- Work instruction
All the entries need to be quoted exactly, apart from the pictures, which you should drop.

(Records shown Opens)

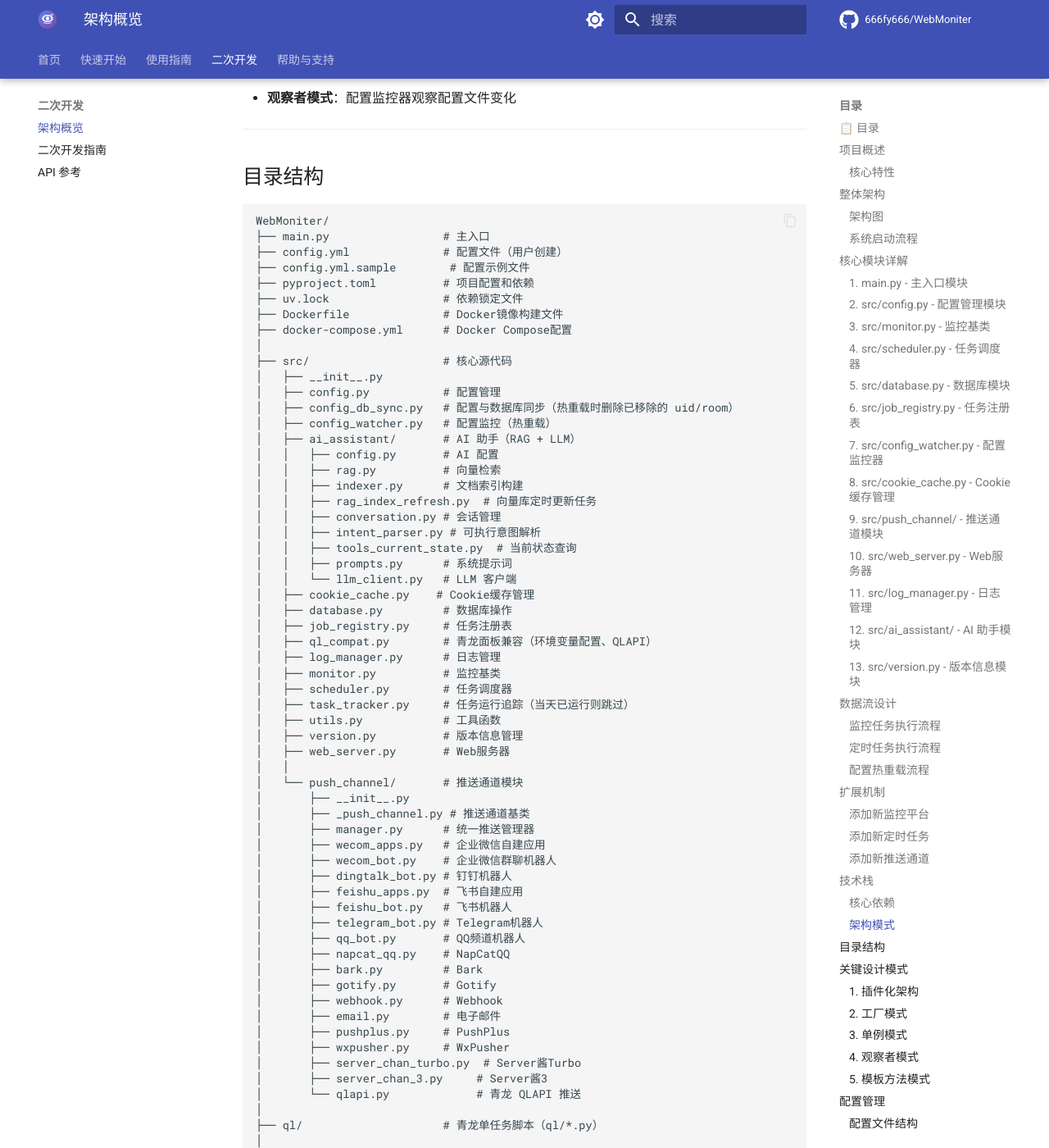
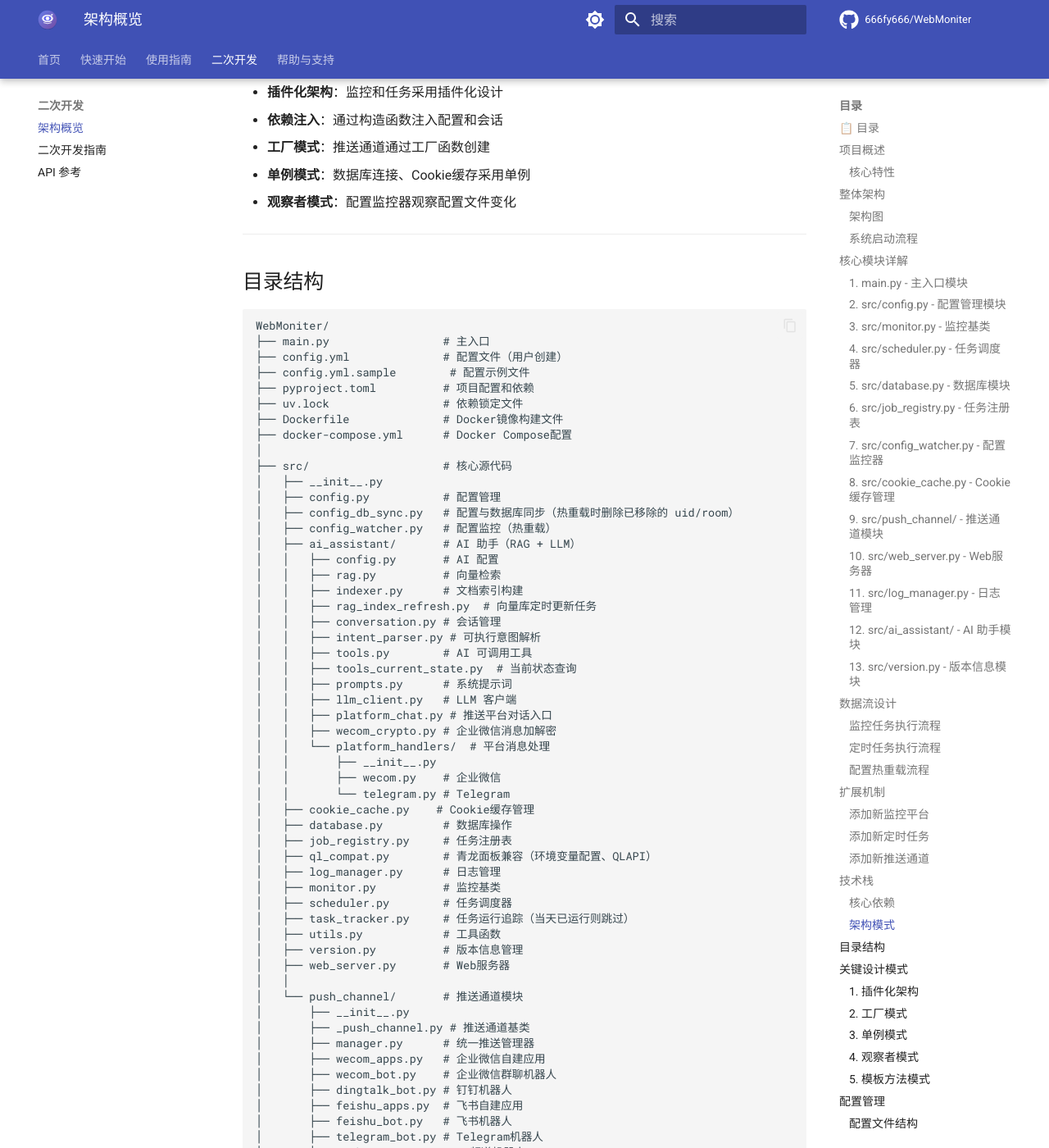
Before and after one commit to 666fy666/WebMoniter, an MkDocs documentation site: the page built from docs/ARCHITECTURE.md, in a window 1280 px wide and 1400 px high, scrolled down 16856 px. Shown: the whole window at 82% size. Built offline with MkDocs 1.6.1 and Material for MkDocs 9.7.7, drawn with Linux system fonts in a browser that asks for light colours; comment, search, counter and statistics services are not loaded; some of the changed text lies outside the part shown.

Commit message:
更新文档以反映新增的企业微信和 Telegram Webhook 接口。

```diff
--- a/docs/ARCHITECTURE.md
+++ b/docs/ARCHITECTURE.md
@@ -520,6 +520,8 @@
 - `POST /api/assistant/chat`：AI 对话（需登录，需 AI 依赖）
 - `POST /api/assistant/apply-action`：执行可确认操作（需登录）
 - `POST /api/assistant/reindex`：手动重建 RAG 索引（需登录）
+- `GET/POST /api/webhooks/wecom`：企业微信接收消息回调（AI 对话入口）
+- `POST /api/webhooks/telegram/{channel_name}`：Telegram 机器人 Webhook（AI 对话入口）
 
 **配置保存特性**：
 - 使用 `ruamel.yaml` 保留YAML注释
@@ -574,9 +576,13 @@
 - `rag_index_refresh.py`：定时任务，按 `rag_index_refresh_interval_seconds` 自动重建向量库
 - `conversation.py`：会话与消息持久化（`data/ai_assistant_conversations.json`）
 - `intent_parser.py`：解析可执行意图（开关监控、配置列表增删）
+- `tools.py`：AI 可调用工具（配置片段、日志、当前状态等）
 - `tools_current_state.py`：查询当前监控数据（开播状态等）
 - `prompts.py`：系统提示词
 - `llm_client.py`：LLM 调用（OpenAI 兼容 API）
+- `platform_chat.py`：推送平台对话入口（Webhook 路由分发）
+- `wecom_crypto.py`：企业微信消息加解密（EncodingAESKey）
+- `platform_handlers/`：各平台消息处理（`wecom.py` 企业微信、`telegram.py` Telegram）
 
 **支持的操作**：
 - 配置生成：根据用户描述生成 YAML 片段
@@ -889,9 +895,16 @@
 │   │   ├── rag_index_refresh.py  # 向量库定时更新任务
 │   │   ├── conversation.py # 会话管理
 │   │   ├── intent_parser.py # 可执行意图解析
+│   │   ├── tools.py        # AI 可调用工具
 │   │   ├── tools_current_state.py  # 当前状态查询
 │   │   ├── prompts.py      # 系统提示词
-│   │   └── llm_client.py   # LLM 客户端
+│   │   ├── llm_client.py   # LLM 客户端
+│   │   ├── platform_chat.py # 推送平台对话入口
+│   │   ├── wecom_crypto.py # 企业微信消息加解密
+│   │   └── platform_handlers/  # 平台消息处理
+│   │       ├── __init__.py
+│   │       ├── wecom.py    # 企业微信
+│   │       └── telegram.py # Telegram
 │   ├── cookie_cache.py    # Cookie缓存管理
 │   ├── database.py         # 数据库操作
 │   ├── job_registry.py     # 任务注册表
@@ -924,6 +937,7 @@
 │       ├── wxpusher.py     # WxPusher
 │       ├── server_chan_turbo.py  # Server酱Turbo
 │       ├── server_chan_3.py     # Server酱3
+│       ├── demo.py              # 演示通道（测试用）
 │       └── qlapi.py             # 青龙 QLAPI 推送
 │
 ├── ql/                     # 青龙单任务脚本（ql/*.py）
```
Also changed, not shown: other parts of docs/ARCHITECTURE.md (+1 -1 lines), docs/API.md (+1 -1 lines), docs/guides/ai-assistant.md (+1 -1 lines).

(Records shown Closes)

- Answer
Before and after one commit to 666fy666/WebMoniter, an MkDocs documentation site: the page built from docs/ARCHITECTURE.md, in a window 1280 px wide and 1400 px high, scrolled down 16856 px. Shown: the whole window at 82% size. Built offline with MkDocs 1.6.1 and Material for MkDocs 9.7.7, drawn with Linux system fonts in a browser that asks for light colours; comment, search, counter and statistics services are not loaded; some of the changed text lies outside the part shown.

Commit message:
更新文档以反映新增的企业微信和 Telegram Webhook 接口。

```diff
--- a/docs/ARCHITECTURE.md
+++ b/docs/ARCHITECTURE.md
@@ -520,6 +520,8 @@
 - `POST /api/assistant/chat`：AI 对话（需登录，需 AI 依赖）
 - `POST /api/assistant/apply-action`：执行可确认操作（需登录）
 - `POST /api/assistant/reindex`：手动重建 RAG 索引（需登录）
+- `GET/POST /api/webhooks/wecom`：企业微信接收消息回调（AI 对话入口）
+- `POST /api/webhooks/telegram/{channel_name}`：Telegram 机器人 Webhook（AI 对话入口）
 
 **配置保存特性**：
 - 使用 `ruamel.yaml` 保留YAML注释
@@ -574,9 +576,13 @@
 - `rag_index_refresh.py`：定时任务，按 `rag_index_refresh_interval_seconds` 自动重建向量库
 - `conversation.py`：会话与消息持久化（`data/ai_assistant_conversations.json`）
 - `intent_parser.py`：解析可执行意图（开关监控、配置列表增删）
+- `tools.py`：AI 可调用工具（配置片段、日志、当前状态等）
 - `tools_current_state.py`：查询当前监控数据（开播状态等）
 - `prompts.py`：系统提示词
 - `llm_client.py`：LLM 调用（OpenAI 兼容 API）
+- `platform_chat.py`：推送平台对话入口（Webhook 路由分发）
+- `wecom_crypto.py`：企业微信消息加解密（EncodingAESKey）
+- `platform_handlers/`：各平台消息处理（`wecom.py` 企业微信、`telegram.py` Telegram）
 
 **支持的操作**：
 - 配置生成：根据用户描述生成 YAML 片段
@@ -889,9 +895,16 @@
 │   │   ├── rag_index_refresh.py  # 向量库定时更新任务
 │   │   ├── conversation.py # 会话管理
 │   │   ├── intent_parser.py # 可执行意图解析
+│   │   ├── tools.py        # AI 可调用工具
 │   │   ├── tools_current_state.py  # 当前状态查询
 │   │   ├── prompts.py      # 系统提示词
-│   │   └── llm_client.py   # LLM 客户端
+│   │   ├── llm_client.py   # LLM 客户端
+│   │   ├── platform_chat.py # 推送平台对话入口
+│   │   ├── wecom_crypto.py # 企业微信消息加解密
+│   │   └── platform_handlers/  # 平台消息处理
+│   │       ├── __init__.py
+│   │       ├── wecom.py    # 企业微信
+│   │       └── telegram.py # Telegram
 │   ├── cookie_cache.py    # Cookie缓存管理
 │   ├── database.py         # 数据库操作
 │   ├── job_registry.py     # 任务注册表
@@ -924,6 +937,7 @@
 │       ├── wxpusher.py     # WxPusher
 │       ├── server_chan_turbo.py  # Server酱Turbo
 │       ├── server_chan_3.py     # Server酱3
+│       ├── demo.py              # 演示通道（测试用）
 │       └── qlapi.py             # 青龙 QLAPI 推送
 │
 ├── ql/                     # 青龙单任务脚本（ql/*.py）
```
Also changed, not shown: other parts of docs/ARCHITECTURE.md (+1 -1 lines), docs/API.md (+1 -1 lines), docs/guides/ai-assistant.md (+1 -1 lines).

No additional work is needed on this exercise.